Within this time-frame, there was one major flashpoint where war with Japan was narrowly averted. This was in December 1937, when Japanese bombers sank the gunboat USS Panay, and damaged two others, HMS Bee and Ladybird near Nanking. For the first time since World War I, the United States and Great Britain began coordinating a joint diplomatic and military response; and Japan, recognizing it could not fight both nations apologized and paid reparations.
The primary reason war was averted was President Franklin D Roosevelt acted decisively to suppress information about the USS Panay attack. Three journalists recorded the attack. Norman Soong of the New York Times shot 75 photographs of the attack; Eric Meyell of Fox Movietone and Norman Alley of Universal shot well over 70 rolls of film of the attack. The evidence was clear, Japanese warplanes dived as close as 100 feet from the clearly marked USS Panay; the attack was deliberate. Roosevelt personally ensured the most damaging evidence was censored.
There were numerous opportunities for this film evidence to come to light prior to Roosevelt obtaining control over it. This would have substantially expanded the sense of American outrage over the attack. Especially damaging would be the exposure of the Japanese Foreign Ministry's explanations of the attack as an accident to be naked lies. Nor were Japanese naval and military officers on the scene disposed to admitting fault, much less making an apology. The Japanese could well have come to the conclusion that any American and British response would be feeble. Such contempt could well feed an Anglo-American belief the Japanese needed to be reined in, with further escalatory steps towards war. Although certainly not a popular war, and isolationism strong in America, it is possible for the US Congress to declare war on principle only. The case for war against Germany in 1917 was considerably weaker.
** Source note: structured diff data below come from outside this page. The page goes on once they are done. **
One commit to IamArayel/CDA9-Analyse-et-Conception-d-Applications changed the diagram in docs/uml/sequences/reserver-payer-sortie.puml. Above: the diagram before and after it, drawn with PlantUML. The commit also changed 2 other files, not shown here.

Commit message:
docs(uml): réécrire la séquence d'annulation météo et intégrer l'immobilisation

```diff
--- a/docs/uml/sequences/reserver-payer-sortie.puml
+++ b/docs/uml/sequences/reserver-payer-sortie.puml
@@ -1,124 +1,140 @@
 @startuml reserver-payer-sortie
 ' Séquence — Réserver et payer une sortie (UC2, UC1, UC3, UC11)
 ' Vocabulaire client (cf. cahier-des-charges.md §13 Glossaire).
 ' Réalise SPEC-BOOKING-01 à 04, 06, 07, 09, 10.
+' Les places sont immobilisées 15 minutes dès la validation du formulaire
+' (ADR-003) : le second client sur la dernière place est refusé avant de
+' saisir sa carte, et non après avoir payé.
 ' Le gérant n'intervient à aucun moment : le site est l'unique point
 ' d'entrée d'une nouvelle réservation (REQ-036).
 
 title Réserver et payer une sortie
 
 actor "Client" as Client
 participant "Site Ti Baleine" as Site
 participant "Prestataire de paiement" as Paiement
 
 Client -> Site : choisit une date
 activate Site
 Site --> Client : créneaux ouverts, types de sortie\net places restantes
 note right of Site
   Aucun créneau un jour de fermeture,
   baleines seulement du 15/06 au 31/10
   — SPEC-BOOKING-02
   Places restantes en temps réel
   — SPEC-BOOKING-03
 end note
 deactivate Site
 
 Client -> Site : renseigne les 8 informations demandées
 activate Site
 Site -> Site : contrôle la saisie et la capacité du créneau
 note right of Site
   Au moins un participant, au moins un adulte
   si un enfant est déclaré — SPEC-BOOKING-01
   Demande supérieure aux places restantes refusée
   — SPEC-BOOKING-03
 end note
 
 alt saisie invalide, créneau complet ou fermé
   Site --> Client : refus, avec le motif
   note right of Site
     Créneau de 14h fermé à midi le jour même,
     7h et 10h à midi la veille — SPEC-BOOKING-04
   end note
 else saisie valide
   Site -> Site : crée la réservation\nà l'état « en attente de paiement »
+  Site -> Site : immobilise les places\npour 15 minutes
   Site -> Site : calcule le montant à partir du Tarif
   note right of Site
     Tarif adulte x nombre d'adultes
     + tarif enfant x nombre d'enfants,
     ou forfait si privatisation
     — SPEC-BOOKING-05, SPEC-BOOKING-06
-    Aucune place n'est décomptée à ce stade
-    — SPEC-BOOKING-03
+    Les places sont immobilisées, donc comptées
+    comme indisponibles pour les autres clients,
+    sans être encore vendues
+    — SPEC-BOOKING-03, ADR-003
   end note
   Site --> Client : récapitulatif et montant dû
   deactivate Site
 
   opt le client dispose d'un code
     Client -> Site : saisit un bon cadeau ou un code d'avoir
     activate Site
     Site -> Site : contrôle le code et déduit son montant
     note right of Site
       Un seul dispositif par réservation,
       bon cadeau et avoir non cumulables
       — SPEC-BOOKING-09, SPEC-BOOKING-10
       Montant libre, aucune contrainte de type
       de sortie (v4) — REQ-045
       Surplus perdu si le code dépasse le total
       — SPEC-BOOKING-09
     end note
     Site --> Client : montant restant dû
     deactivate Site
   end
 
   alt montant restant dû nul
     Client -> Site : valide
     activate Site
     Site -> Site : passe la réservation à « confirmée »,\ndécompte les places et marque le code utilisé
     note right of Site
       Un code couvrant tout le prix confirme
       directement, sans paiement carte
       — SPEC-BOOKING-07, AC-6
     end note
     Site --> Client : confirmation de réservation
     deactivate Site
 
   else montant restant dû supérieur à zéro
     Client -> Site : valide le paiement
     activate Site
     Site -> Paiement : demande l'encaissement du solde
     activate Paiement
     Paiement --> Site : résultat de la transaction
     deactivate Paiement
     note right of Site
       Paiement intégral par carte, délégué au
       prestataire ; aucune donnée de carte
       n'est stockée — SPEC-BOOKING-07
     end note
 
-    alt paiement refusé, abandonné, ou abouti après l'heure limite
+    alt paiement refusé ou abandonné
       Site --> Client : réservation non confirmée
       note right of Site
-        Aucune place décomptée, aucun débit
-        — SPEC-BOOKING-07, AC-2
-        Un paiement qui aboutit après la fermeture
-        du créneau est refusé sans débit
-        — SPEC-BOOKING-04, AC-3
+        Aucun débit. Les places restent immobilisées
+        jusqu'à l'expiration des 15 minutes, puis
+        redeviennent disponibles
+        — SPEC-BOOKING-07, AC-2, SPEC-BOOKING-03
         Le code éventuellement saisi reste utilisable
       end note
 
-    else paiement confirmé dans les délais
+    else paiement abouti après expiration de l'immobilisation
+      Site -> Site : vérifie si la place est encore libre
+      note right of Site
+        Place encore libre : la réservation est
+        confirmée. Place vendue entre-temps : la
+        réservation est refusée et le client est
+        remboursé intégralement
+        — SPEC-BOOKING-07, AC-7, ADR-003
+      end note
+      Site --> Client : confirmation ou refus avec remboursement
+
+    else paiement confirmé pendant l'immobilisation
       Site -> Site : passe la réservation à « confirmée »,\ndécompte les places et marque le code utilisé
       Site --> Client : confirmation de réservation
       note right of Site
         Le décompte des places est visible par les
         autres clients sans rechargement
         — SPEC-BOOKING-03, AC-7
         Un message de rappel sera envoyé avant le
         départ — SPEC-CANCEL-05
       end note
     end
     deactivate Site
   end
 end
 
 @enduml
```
I am convinced the the Americans would not go it alone, if the British backed out, they would likely fold. But the British had even greater commercial interests in China, and resented the brusque treatment given them by the Japanese. It would have to be a delicate sequence of events, but combinations of American indignation, Japanese contempt and British belief the Japanese were not playing cricket could have fed the tides towards war.